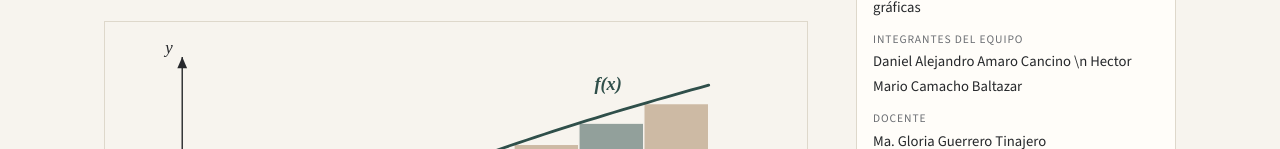
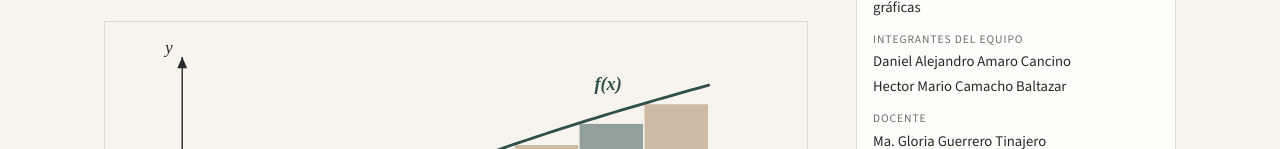
Before and after one commit to Linoy1229/Calculo, a plain HTML site: page index.html in a window 1280 px wide. Shown: the part 597-746 px from the top of the page. Drawn offline with nearby package versions, Linux system fonts and the light colour scheme.

Commit message:
Fix line break in team members section

```diff
--- a/index.html
+++ b/index.html
@@ -43,7 +43,7 @@
       <dt>Editorial</dt><dd>Pearson Educación, México, 2010</dd>
       <dt>Autores</dt><dd>A. Aguilar, F. Bravo, H. Gallegos, M. Cerón, R. Reyes</dd>
       <dt>Estructura</dt><dd>3 unidades, con ejemplos paso a paso y gráficas</dd>
-      <dt>Integrantes del equipo</dt><dd>Daniel Alejandro Amaro Cancino \n Hector Mario Camacho Baltazar</dd>
+      <dt>Integrantes del equipo</dt><dd>Daniel Alejandro Amaro Cancino <br>Hector Mario Camacho Baltazar</dd>
       <dt>Docente</dt><dd>Ma. Gloria Guerrero Tinajero</dd>
     </dl>
     </aside>
```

**Problem details:**
Which lines in the listing above include the string "Mario"? Copy each of them.

**Answer for this exercise:**
-      <dt>Integrantes del equipo</dt><dd>Daniel Alejandro Amaro Cancino \n Hector Mario Camacho Baltazar</dd>
+      <dt>Integrantes del equipo</dt><dd>Daniel Alejandro Amaro Cancino <br>Hector Mario Camacho Baltazar</dd>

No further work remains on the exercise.